Newsletter Fall 2018

Judy Crook 5: Analysis through phenomological methodology

by Mercedeh Mirshamsi, Cohort ’16

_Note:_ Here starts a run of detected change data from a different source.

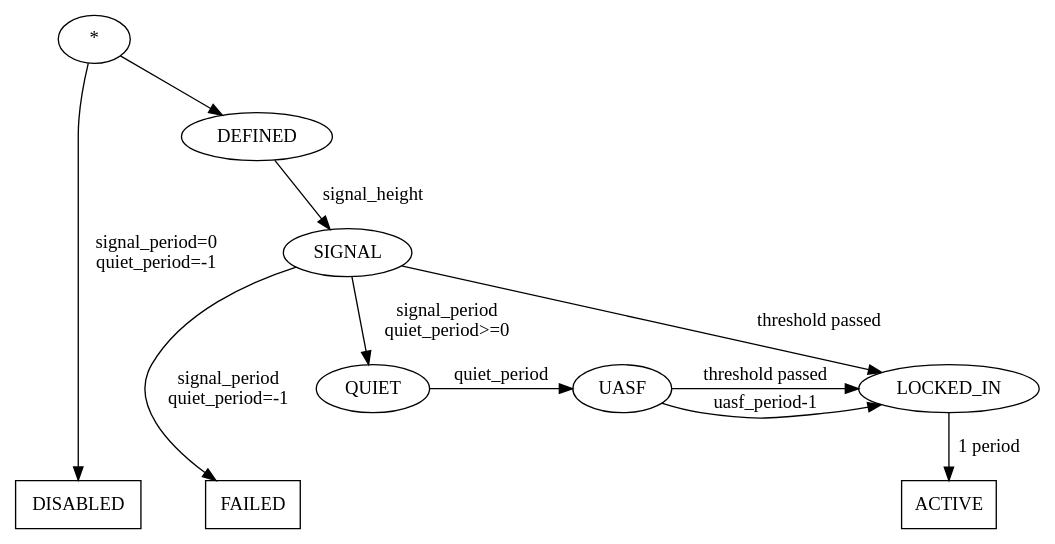
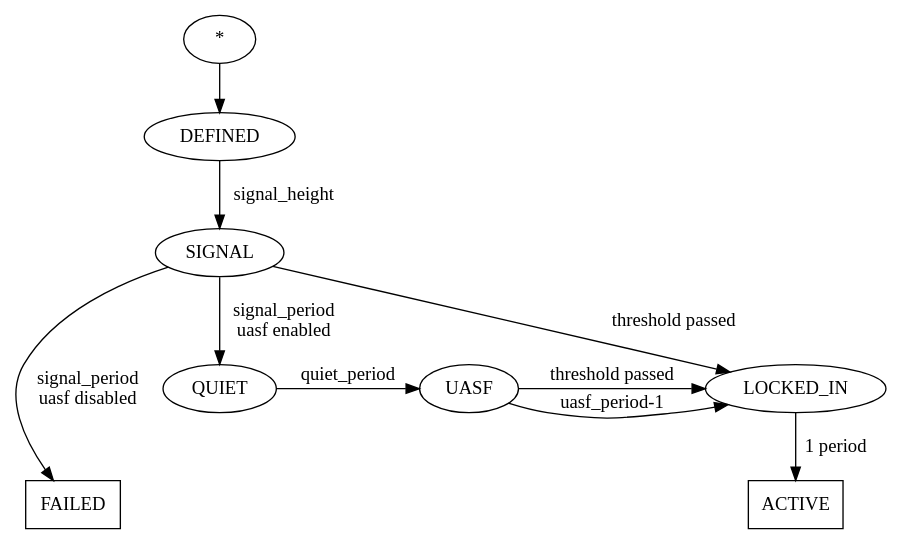
The diagram in bip-sigsf/states.dot (ajtowns/bips), drawn with Graphviz before and after one commit. The commit also changed 1 other file, not shown here.

```diff
--- a/bip-sigsf/states.dot
+++ b/bip-sigsf/states.dot
@@ -1,28 +1,26 @@
 digraph {
   "rankdir"="TD";
 
-  "*" -> "DISABLED" [label="signal_period=0\nquiet_period=-1"];
   "*" -> "DEFINED";
 
   "DEFINED" -> "SIGNAL" [label="signal_height"];
-  "SIGNAL" -> "FAILED" [label="signal_period\nquiet_period=-1"];
+  "SIGNAL" -> "FAILED" [label="signal_period\nuasf disabled"];
   "SIGNAL" -> "LOCKED_IN" [label="threshold passed"];
   "LOCKED_IN" -> "ACTIVE" [label="1 period"];
 
-  "SIGNAL" -> "QUIET" [label="signal_period\nquiet_period>=0"];
+  "SIGNAL" -> "QUIET" [label="signal_period\nuasf enabled"];
   "QUIET" -> "UASF" [label="quiet_period"];
   "UASF" -> "LOCKED_IN" [label="threshold passed"];
   "UASF" -> "LOCKED_IN" [label="uasf_period-1"];
 
-  "DISABLED" [shape=box];
   "FAILED" [shape=box];
   "ACTIVE" [shape=box];
 
   "QUIET" -> "UASF" [style=invis];
   "QUIET" -> "FAILED" [style=invis];
 
   { rank=same; "QUIET" "UASF" "LOCKED_IN"; }
-  { rank=same; "DISABLED" "FAILED" "ACTIVE"; }
+  { rank=same; "FAILED" "ACTIVE"; }
 
   // "DEFINED" [group="time"];
 }
```
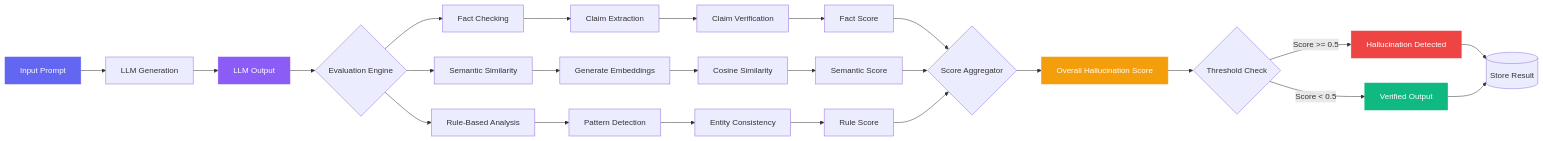
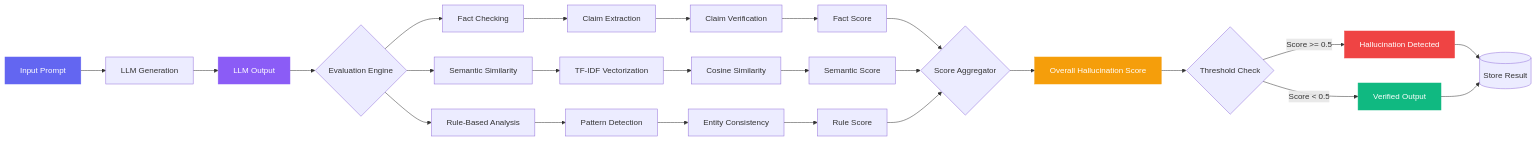
Before and after one commit to rishi02102017/HalluciDetect: the second of 8 diagrams in README.md, drawn with Mermaid. The commit also changed other lines of this file and 1 other file, not shown here.

Commit message:
Fix: Clean up TF-IDF implementation, update README docs

````diff
--- a/README.md
+++ b/README.md
@@ -67,40 +67,40 @@
 ```mermaid
 flowchart LR
     A[Input Prompt] --> B[LLM Generation]
     B --> C[LLM Output]
     C --> D{Evaluation Engine}
     
     D --> E[Fact Checking]
     D --> F[Semantic Similarity]
     D --> G[Rule-Based Analysis]
     
     E --> H[Claim Extraction]
     H --> I[Claim Verification]
     I --> J[Fact Score]
     
-    F --> K[Generate Embeddings]
+    F --> K[TF-IDF Vectorization]
     K --> L[Cosine Similarity]
     L --> M[Semantic Score]
     
     G --> N[Pattern Detection]
     N --> O[Entity Consistency]
     O --> P[Rule Score]
     
     J --> Q{Score Aggregator}
     M --> Q
     P --> Q
     
     Q --> R[Overall Hallucination Score]
     R --> S{Threshold Check}
     S -->|Score >= 0.5| T[Hallucination Detected]
     S -->|Score < 0.5| U[Verified Output]
     
     T --> V[(Store Result)]
     U --> V
     
     style A fill:#6366f1,stroke:#6366f1,color:#fff
     style C fill:#8b5cf6,stroke:#8b5cf6,color:#fff
     style R fill:#f59e0b,stroke:#f59e0b,color:#fff
     style T fill:#ef4444,stroke:#ef4444,color:#fff
     style U fill:#10b981,stroke:#10b981,color:#fff
 ```
````
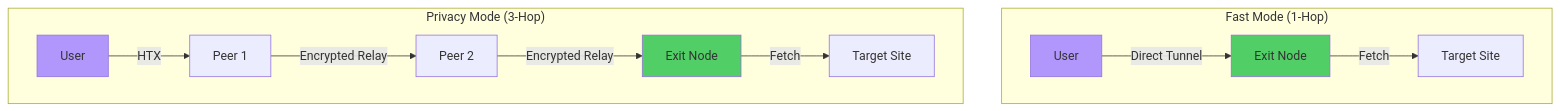
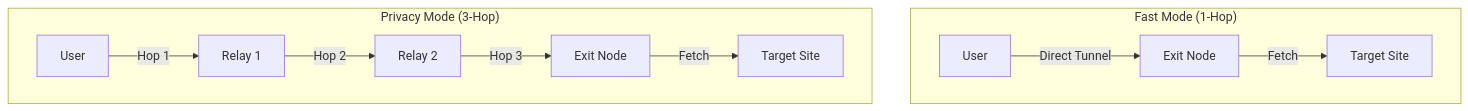
The fifth of 14 diagrams in README.md (QW1CKS/qnet), drawn with Mermaid before and after one commit. The commit also changed other lines of this file and 6 other files, not shown here.

````diff
--- a/README.md
+++ b/README.md
@@ -202,19 +207,14 @@
 ```mermaid
 graph TB
     subgraph "Fast Mode (1-Hop)"
         U1[User] -->|Direct Tunnel| E1[Exit Node]
         E1 -->|Fetch| T1[Target Site]
     end
     
     subgraph "Privacy Mode (3-Hop)"
-        U2[User] -->|HTX| P1[Peer 1]
-        P1 -->|Encrypted Relay| P2[Peer 2]
-        P2 -->|Encrypted Relay| E2[Exit Node]
+        U2[User] -->|Hop 1| R1[Relay 1]
+        R1 -->|Hop 2| R2[Relay 2]
+        R2 -->|Hop 3| E2[Exit Node]
         E2 -->|Fetch| T2[Target Site]
     end
-    
-    style U1 fill:#b197fc
-    style U2 fill:#b197fc
-    style E1 fill:#51cf66
-    style E2 fill:#51cf66
 ```
````
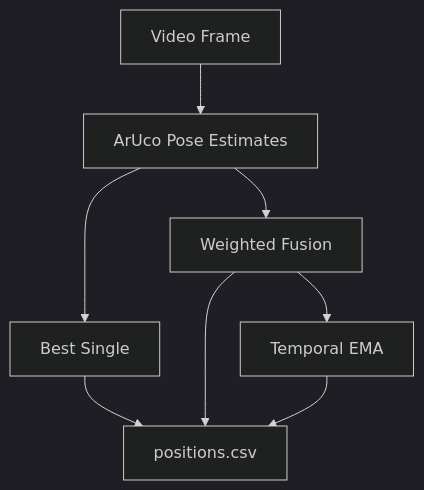
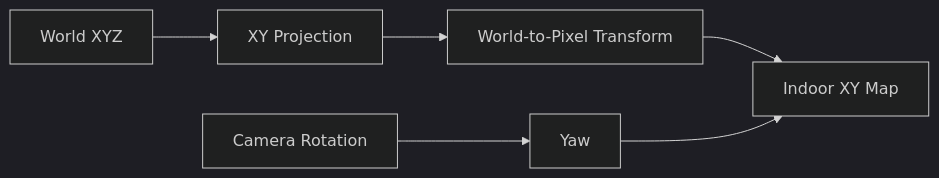
The seventh of 16 diagrams in README.md (JIWOO1127/machine-vision1), drawn with Mermaid (dark theme) before and after one commit. The commit also changed other lines of this file and 7 other files, not shown here.

````diff
--- a/README.md
+++ b/README.md
@@ -667,17 +920,8 @@
 ```mermaid
-flowchart TD
-    A[Video Frame]
-    B[ArUco Pose Estimates]
-    C[Best Single]
-    D[Weighted Fusion]
-    E[Temporal EMA]
-    F[positions.csv]
-
-    A --> B
-    B --> C
-    B --> D
-    D --> E
-    C --> F
-    D --> F
-    E --> F
+flowchart LR
+    A[World XYZ] --> B[XY Projection]
+    B --> C[World-to-Pixel Transform]
+    C --> D[Indoor XY Map]
+    E[Camera Rotation] --> F[Yaw]
+    F --> D
 ```
````
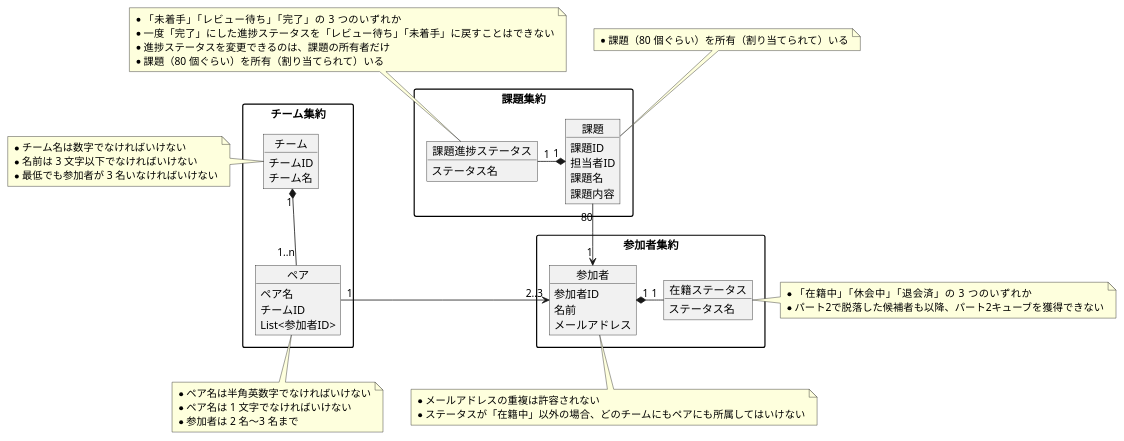
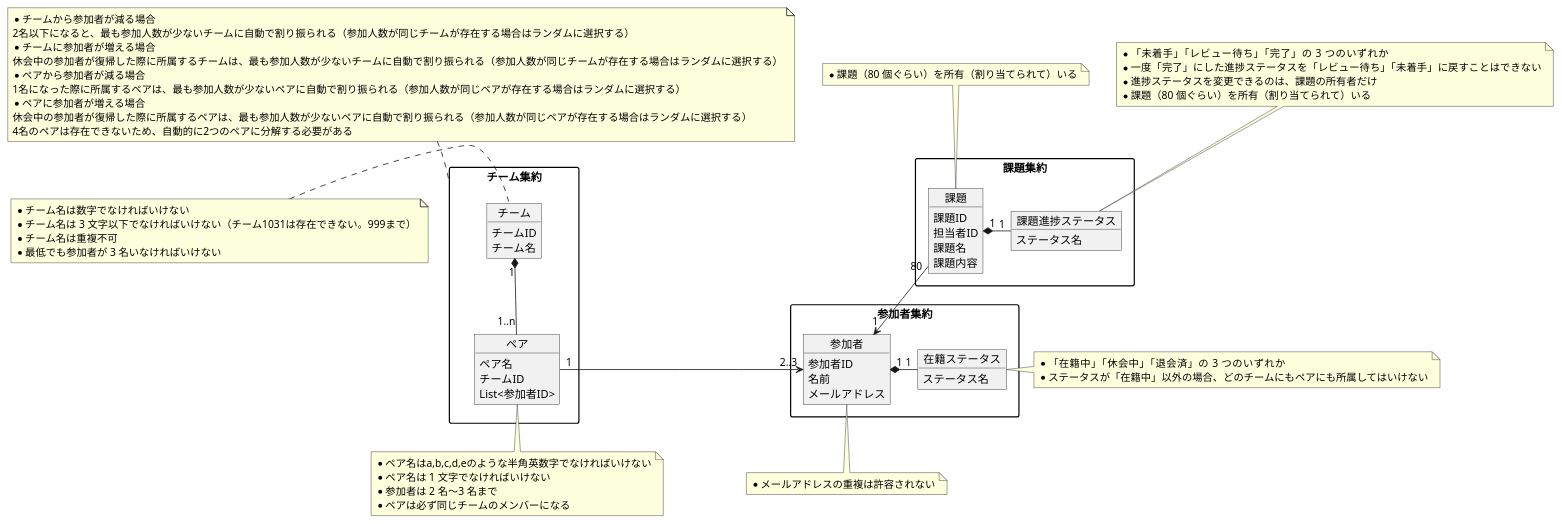
Before and after one commit to tsubasa1122/praha-challenge-ddd: the diagram in design/domain-model/domain-model.wsd, drawn with PlantUML. The commit also changed 1 other file, not shown here.

```diff
--- a/design/domain-model/domain-model.wsd
+++ b/design/domain-model/domain-model.wsd
@@ -1,79 +1,91 @@
 @startuml praha-challenge
 skinparam PackageStyle rectangle
 
 package チーム集約 {
     object チーム {
         チームID
         チーム名
     }
     object ペア {
         ペア名
         チームID
         List<参加者ID>
     }
 }
 
 package 参加者集約 {
     object 参加者 {
         参加者ID
         名前
         メールアドレス
     }
     object 在籍ステータス {
         ステータス名
     }
 }
 
 package 課題集約 {
     object 課題 {
         課題ID
         担当者ID
         課題名
         課題内容
     }
-      object 課題進捗ステータス {
+    object 課題進捗ステータス {
         ステータス名
     }
 }
 
+note top of チーム集約
+    * チームから参加者が減る場合
+    2名以下になると、最も参加人数が少ないチームに自動で割り振られる（参加人数が同じチームが存在する場合はランダムに選択する）
+    * チームに参加者が増える場合
+    休会中の参加者が復帰した際に所属するチームは、最も参加人数が少ないチームに自動で割り振られる（参加人数が同じチームが存在する場合はランダムに選択する）
+    * ペアから参加者が減る場合
+    1名になった際に所属するペアは、最も参加人数が少ないペアに自動で割り振られる（参加人数が同じペアが存在する場合はランダムに選択する）
+    * ペアに参加者が増える場合
+    休会中の参加者が復帰した際に所属するペアは、最も参加人数が少ないペアに自動で割り振られる（参加人数が同じペアが存在する場合はランダムに選択する）
+    4名のペアは存在できないため、自動的に2つのペアに分解する必要がある
+end note
+
 note left of チーム
     * チーム名は数字でなければいけない
-    * 名前は 3 文字以下でなければいけない
+    * チーム名は 3 文字以下でなければいけない（チーム1031は存在できない。999まで）
+    * チーム名は重複不可
     * 最低でも参加者が 3 名いなければいけない
 end note
 
 note bottom of ペア
-    * ペア名は半角英数字でなければいけない
+    * ペア名はa,b,c,d,eのような半角英数字でなければいけない
     * ペア名は 1 文字でなければいけない
     * 参加者は 2 名〜3 名まで
+    * ペアは必ず同じチームのメンバーになる
 end note
 
 note bottom of 参加者
     * メールアドレスの重複は許容されない
-    * ステータスが「在籍中」以外の場合、どのチームにもペアにも所属してはいけない
 end note
 
 note right of 在籍ステータス
     * 「在籍中」「休会中」「退会済」の 3 つのいずれか
-    * パート2で脱落した候補者も以降、パート2キューブを獲得できない
+    * ステータスが「在籍中」以外の場合、どのチームにもペアにも所属してはいけない
+end note
+
+note top of 課題
+    * 課題（80 個ぐらい）を所有（割り当てられて）いる
 end note
 
 note top of 課題進捗ステータス
     * 「未着手」「レビュー待ち」「完了」の 3 つのいずれか
     * 一度「完了」にした進捗ステータスを「レビュー待ち」「未着手」に戻すことはできない
     * 進捗ステータスを変更できるのは、課題の所有者だけ
     * 課題（80 個ぐらい）を所有（割り当てられて）いる
 end note
 
-note top of 課題
-    * 課題（80 個ぐらい）を所有（割り当てられて）いる
-end note
-
-
 課題 "1" *-left- "1" 課題進捗ステータス
 参加者 "1" <-up- "80" 課題
 在籍ステータス "1" -left-* "1" 参加者
 参加者 "2..3" <-right- "1" ペア
 チーム "1" *-down- "1..n" ペア
 
 @enduml
```
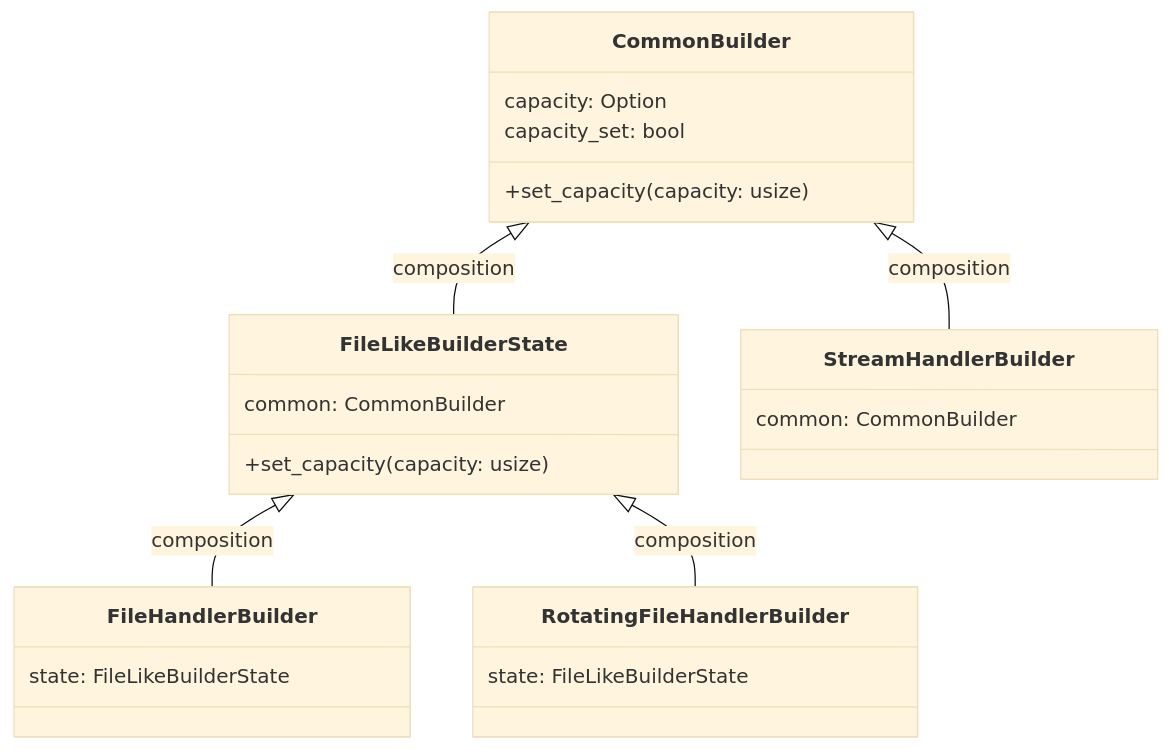
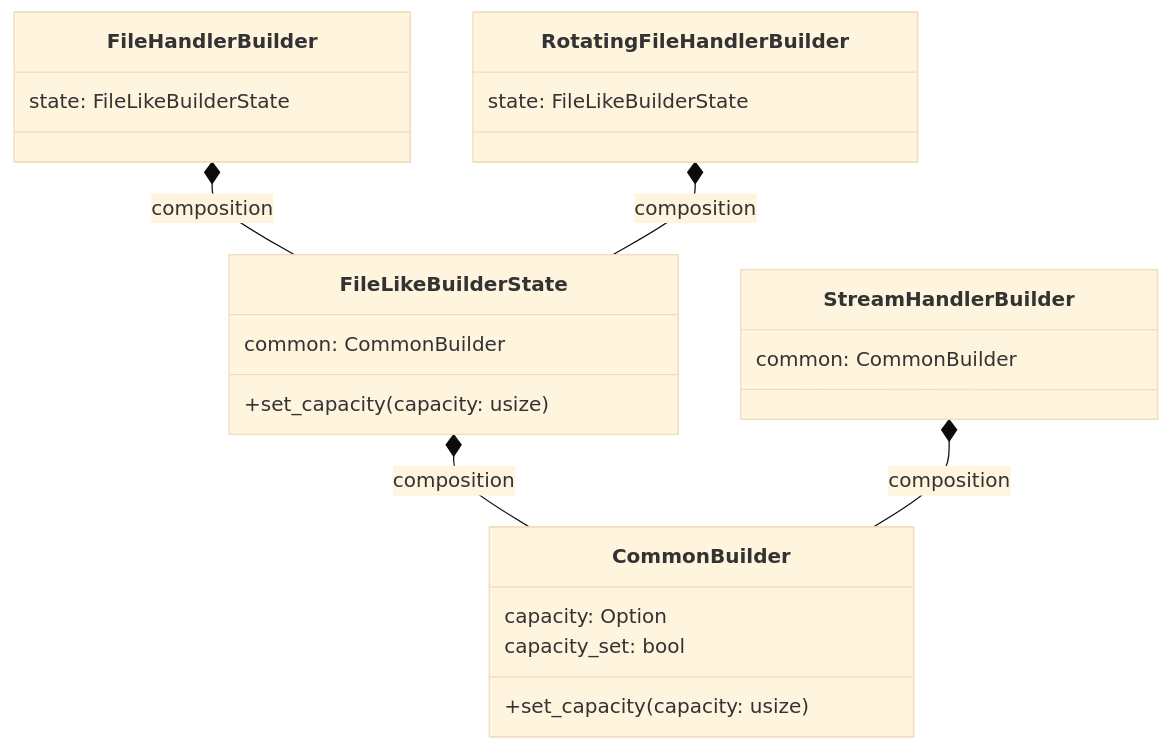
One commit to leynos/femtologging changed the diagram in docs/rust-extension.md. Above: the diagram before and after it, drawn with Mermaid (base theme).

Commit message:
Fix builder composition arrows

````diff
--- a/docs/rust-extension.md
+++ b/docs/rust-extension.md
@@ -30,25 +30,25 @@
 ```mermaid
 classDiagram
     class CommonBuilder {
         +set_capacity(capacity: usize)
         capacity: Option<NonZeroUsize>
         capacity_set: bool
     }
     class FileLikeBuilderState {
         +set_capacity(capacity: usize)
         common: CommonBuilder
     }
     class FileHandlerBuilder {
         state: FileLikeBuilderState
     }
     class StreamHandlerBuilder {
         common: CommonBuilder
     }
     class RotatingFileHandlerBuilder {
         state: FileLikeBuilderState
     }
-    CommonBuilder <|-- FileLikeBuilderState : composition
-    FileLikeBuilderState <|-- FileHandlerBuilder : composition
-    FileLikeBuilderState <|-- RotatingFileHandlerBuilder : composition
-    CommonBuilder <|-- StreamHandlerBuilder : composition
+    FileLikeBuilderState *-- CommonBuilder : composition
+    FileHandlerBuilder *-- FileLikeBuilderState : composition
+    RotatingFileHandlerBuilder *-- FileLikeBuilderState : composition
+    StreamHandlerBuilder *-- CommonBuilder : composition
 ```
````
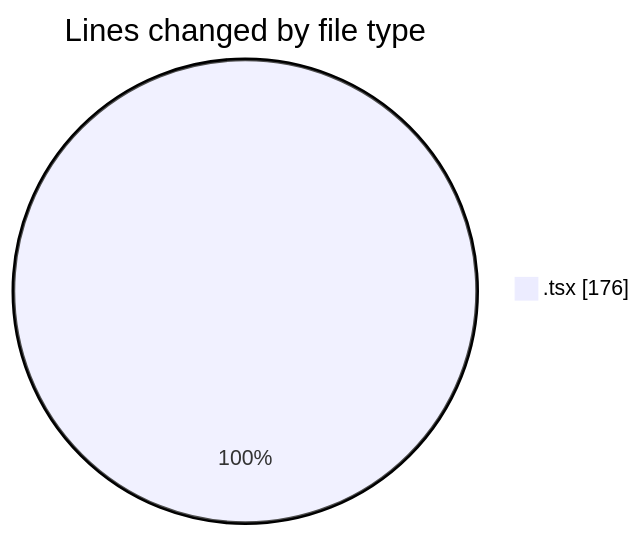
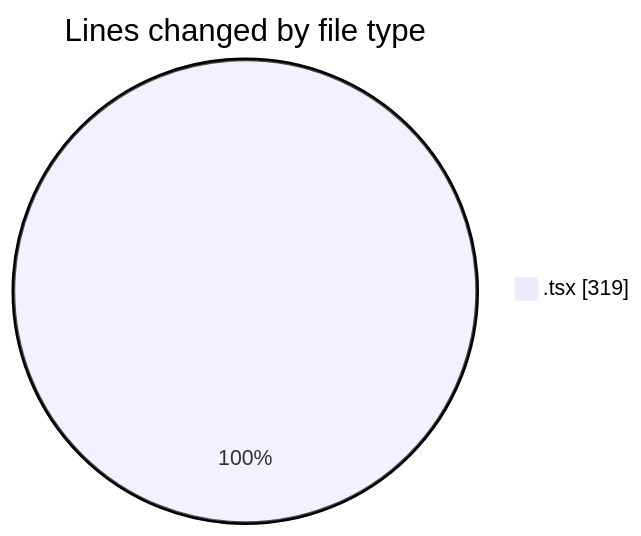
Before and after one commit to nxtqubesakshisongat/code-tracking: the first of 2 diagrams in 2026-03-30/nxtqube_webapp/README.md, drawn with Mermaid. The commit also changed other lines of this file and 1 other file, not shown here.

````diff
--- a/2026-03-30/nxtqube_webapp/README.md
+++ b/2026-03-30/nxtqube_webapp/README.md
@@ -20,5 +21,5 @@
 ```mermaid
 pie showData
 title Lines changed by file type
-".tsx" : 176
+".tsx" : 319
 ```
````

Judy Crook 5, an installation by media artist Jennifer Steinkamp, is a three dimensional digital animation of a generic tree form projected on the flat surface of a wall.  The tree form and its expansive botanical shape is a universal archetype and therefore has a deeply rooted phenomenological significance within the collective consciousness.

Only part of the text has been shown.